From this we know that the feast went on for three days, included 90 "Indians," as Native Americans were called then, and had plentiful food. In addition to the venison provided by the Native Americans, there was enough wild fowl to supply the village for a week. The fowl included ducks, geese, turkeys and even swans."

thanksgiving square

14 comments:

spadoman said...

The tradition for me as an adult was always looked forward to because it was a day off of work. The day off was celebrated in a traditional way with the turkey dinner. But my mother, always carrying on the teachings of her youth, made Italian food to go along with the "American" turkey. We had lasagna with meatballs and sausage along with Italian style green beans, salad and fruit and melon for palette cleansing.

Now, my children celebrate the way we did with the turkey dinner. I will show up and be cheerful and respectful of the invite from those I love.

I have a lot to be thankful for, many prayers answered. And morre prayers waiting for their time to be acted upon. One of the things I'm thankful for is my base of friends here at Betmo's place.

Peace to all.

Chuck said...

HAPPY THANKSGIVING to betmo & everyone here!

Remember the families that don't have enough food, that can't be together today and whose lives have forever been destroyed by the bush LIE.

No said...

Happy Thanksgiving to all.

shawn (aka blogstud) said...

Thanks for the history, b. I hope you have a wonderful thanksgiving.

shawn

Anonymous said...

Where ever it started from; whoever made turkey and pumpkin pie the defaults: Thank you Thank you Thank you!:) Thanksgiving is always a week long celebration for me, because there's "leftovers" week. There's only two ways I like Turkey: In my belly, and about to go in my belly!!

I hope you and your family enjoy this day!

msliberty said...

Happy, peaceful Thanksgiving, Betmo.

Thank you for all you do.

Sarah said...

Happy Thanksgiving to Betmo and everybody who visits here!

Anonymous said...

Thanks for the lovely post about Thanksgiving "firsts." It was my second dessert, after the mountain-high coconut meringue pie.
We had twenty five friends and family here mid-day. Many of them have now gone to another relative's house, hoping they can muster up a decent appetite. Poor things. Blended families make things so interesting.
Hope your day was great, Betmo.

Kvatch said...

Betmo...I just wanted to stop by before the day is out and wish you and your's a happy Thanksgiving!

betmo said...

a very happy thanksgiving to all of you and yours also!! we had a grand day of eating and eating and chatting and laughing. i am truly thankful for this thanksgiving and for being able to spend it with family. i am thankful for my online friends and my 'real world' friends too. i am thankful for all i have and the ability to have it.

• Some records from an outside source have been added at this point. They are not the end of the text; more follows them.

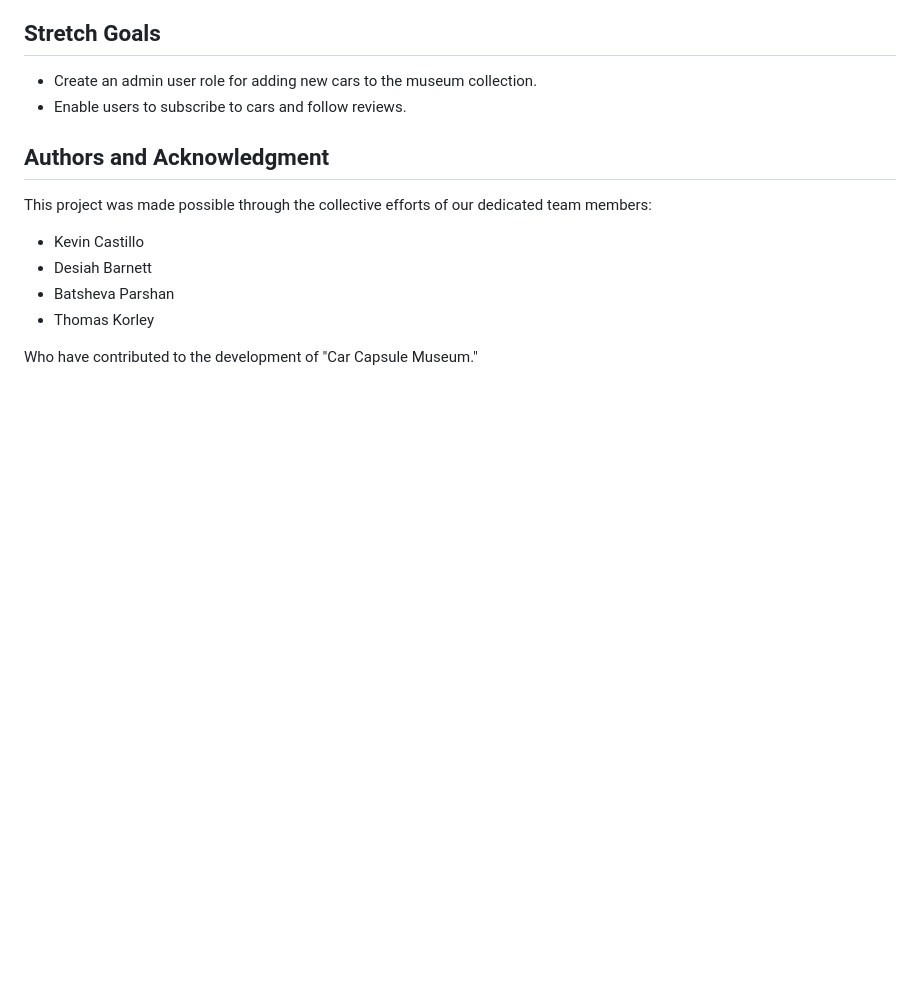
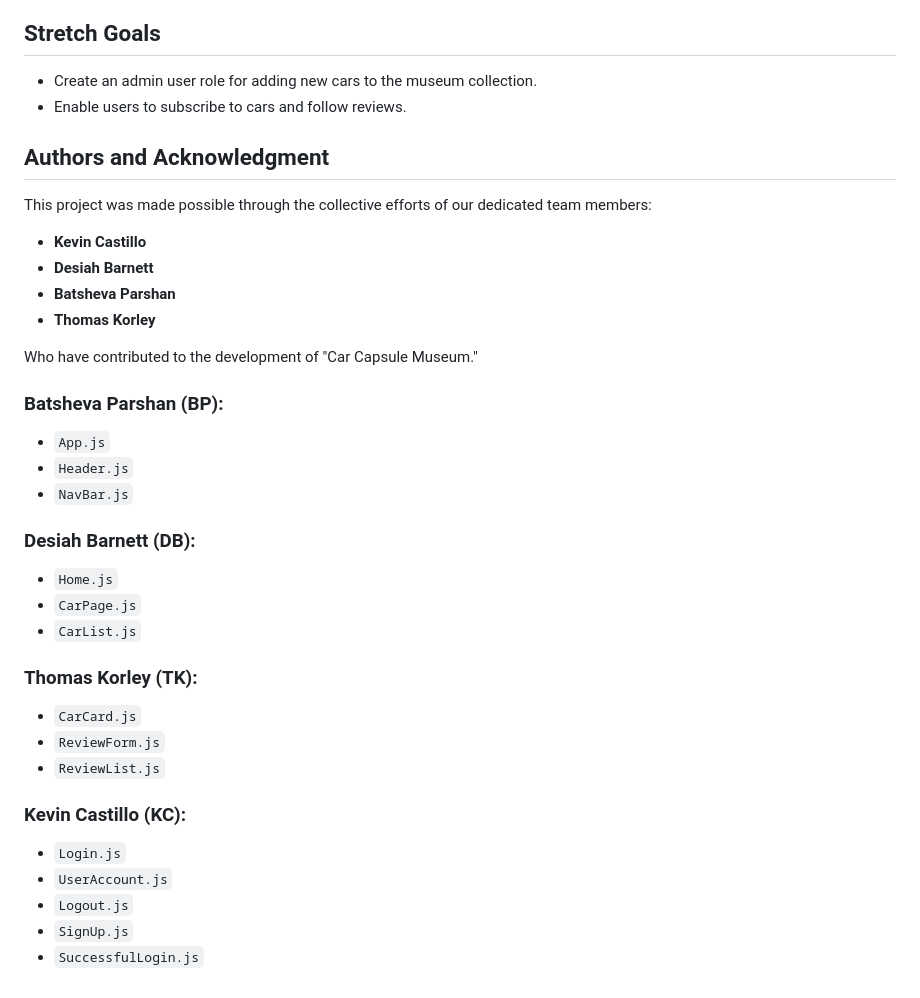
Before and after one commit to kcastillo3/phase-4-carcapsule-museum, a Markdown page: README.md, the part around the change. Drawn GitHub-style; blank space fills up the shorter version.

Commit message:
final read me

```diff
--- a/README.md
+++ b/README.md
@@ -111,9 +111,31 @@ User—< Review >—Car
 
 This project was made possible through the collective efforts of our dedicated team members:
 
-- Kevin Castillo
-- Desiah Barnett
-- Batsheva Parshan
-- Thomas Korley
+- **Kevin Castillo**
+- **Desiah Barnett**
+- **Batsheva Parshan**
+- **Thomas Korley**
 
 Who have contributed to the development of "Car Capsule Museum."
+
+### Batsheva Parshan (BP):
+- `App.js`
+- `Header.js`
+- `NavBar.js`
+
+### Desiah Barnett (DB):
+- `Home.js`
+- `CarPage.js`
+- `CarList.js`
+
+### Thomas Korley (TK):
+- `CarCard.js`
+- `ReviewForm.js`
+- `ReviewList.js`
+
+### Kevin Castillo (KC):
+- `Login.js`
+- `UserAccount.js`
+- `Logout.js`
+- `SignUp.js`
+- `SuccessfulLogin.js`
```
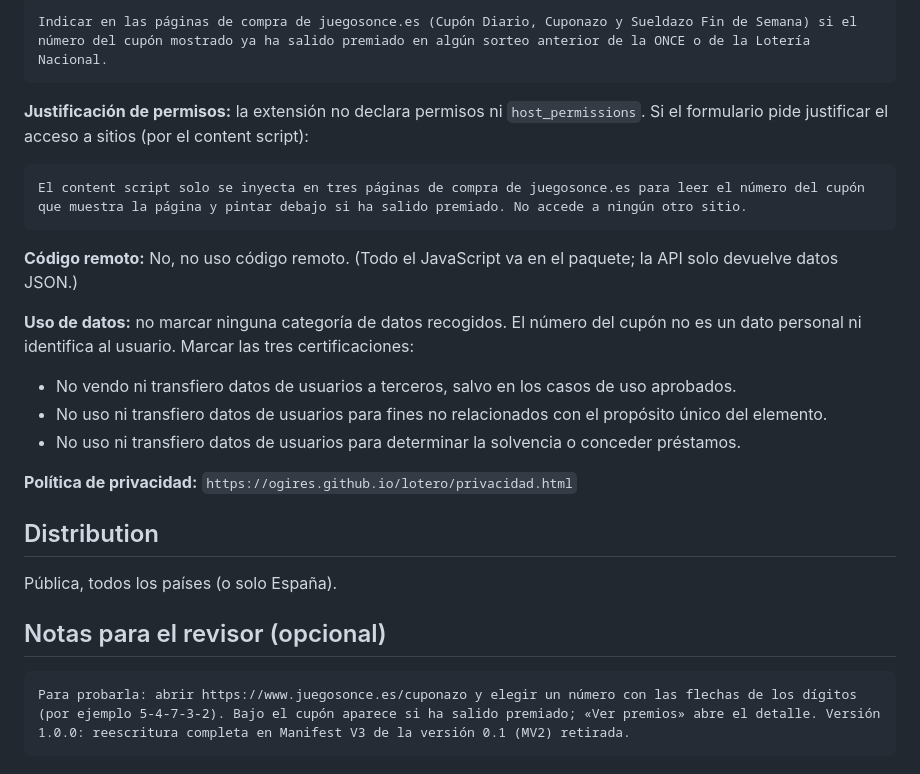
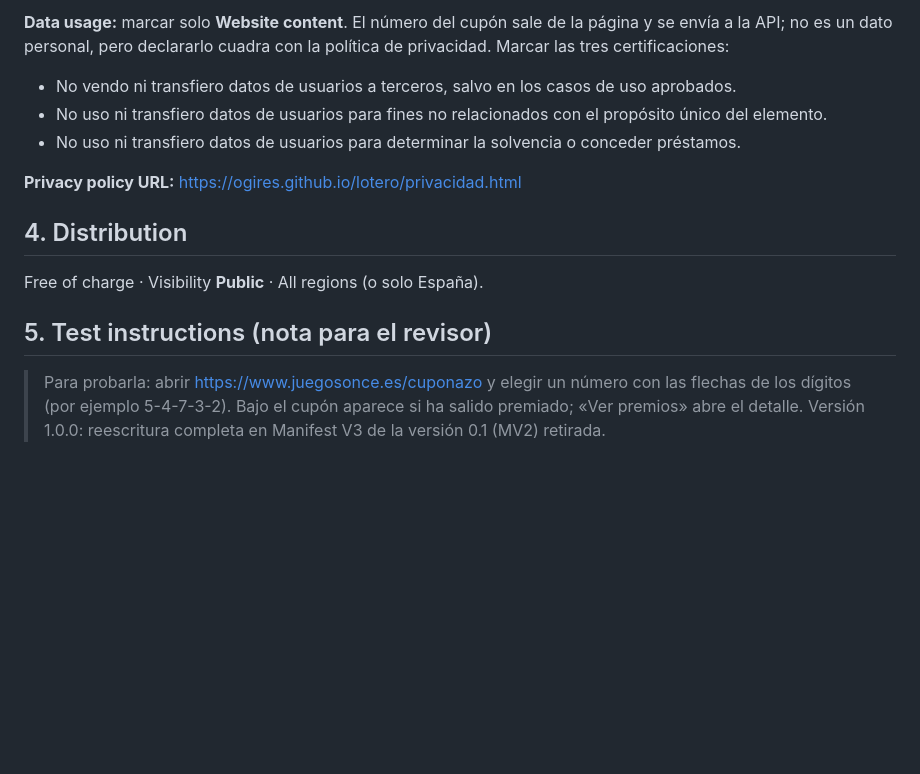
Before and after one commit to Ogires/lotero, a Markdown page: store/ficha.md, the part around one of its changes. Drawn GitHub-style; blank space fills up the shorter version.

````diff
--- a/store/ficha.md
+++ b/store/ficha.md
@@ -58,32 +77,18 @@ Lotero es una herramienta no oficial. No está afiliada a la ONCE ni a Loterías
 
-```
-Indicar en las páginas de compra de juegosonce.es (Cupón Diario, Cuponazo y Sueldazo Fin de Semana) si el número del cupón mostrado ya ha salido premiado en algún sorteo anterior de la ONCE o de la Lotería Nacional.
-```
-
-**Justificación de permisos:** la extensión no declara permisos ni `host_permissions`. Si el formulario
-pide justificar el acceso a sitios (por el content script):
-
-```
-El content script solo se inyecta en tres páginas de compra de juegosonce.es para leer el número del cupón que muestra la página y pintar debajo si ha salido premiado. No accede a ningún otro sitio.
-```
-
-**Código remoto:** No, no uso código remoto. (Todo el JavaScript va en el paquete; la API solo devuelve datos JSON.)
-
-**Uso de datos:** no marcar ninguna categoría de datos recogidos. El número del cupón no es un dato
-personal ni identifica al usuario. Marcar las tres certificaciones:
+**Data usage:** marcar solo **Website content**. El número del cupón sale de la página y se envía a
+la API; no es un dato personal, pero declararlo cuadra con la política de privacidad. Marcar las
+tres certificaciones:
 
 - No vendo ni transfiero datos de usuarios a terceros, salvo en los casos de uso aprobados.
 - No uso ni transfiero datos de usuarios para fines no relacionados con el propósito único del elemento.
 - No uso ni transfiero datos de usuarios para determinar la solvencia o conceder préstamos.
 
-**Política de privacidad:** `https://ogires.github.io/lotero/privacidad.html`
+**Privacy policy URL:** https://ogires.github.io/lotero/privacidad.html
 
-## Distribution
+## 4. Distribution
 
-Pública, todos los países (o solo España).
+Free of charge · Visibility **Public** · All regions (o solo España).
 
-## Notas para el revisor (opcional)
+## 5. Test instructions (nota para el revisor)
 
-```
-Para probarla: abrir https://www.juegosonce.es/cuponazo y elegir un número con las flechas de los dígitos (por ejemplo 5-4-7-3-2). Bajo el cupón aparece si ha salido premiado; «Ver premios» abre el detalle. Versión 1.0.0: reescritura completa en Manifest V3 de la versión 0.1 (MV2) retirada.
-```
+> Para probarla: abrir https://www.juegosonce.es/cuponazo y elegir un número con las flechas de los dígitos (por ejemplo 5-4-7-3-2). Bajo el cupón aparece si ha salido premiado; «Ver premios» abre el detalle. Versión 1.0.0: reescritura completa en Manifest V3 de la versión 0.1 (MV2) retirada.
````
Also changed, not shown: other parts of store/ficha.md (+53 -34 lines).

Anonymous said...

Happy Thanksgiving Betmo! Thanks for the thoughtful and informative post.

I'm with future - thank the gods for the one who made Turkey and Pumpkin Pie defaults - for me, the Pumpkin Pie - before Turkey, after Turkey, and with plenty of whipped cream :)

Ellie said...

Happy Thanksgiving Betmo!!

charlie said...

I shared a real American family Thanksgiving yesterday here in Alabama and experienced once again the unstinting generosity and kindness of real American people. Online or 'real', I have nothing but praise for the common man and woman, betmo. Best wishes to you all

Anonymous said...

Really interesting post.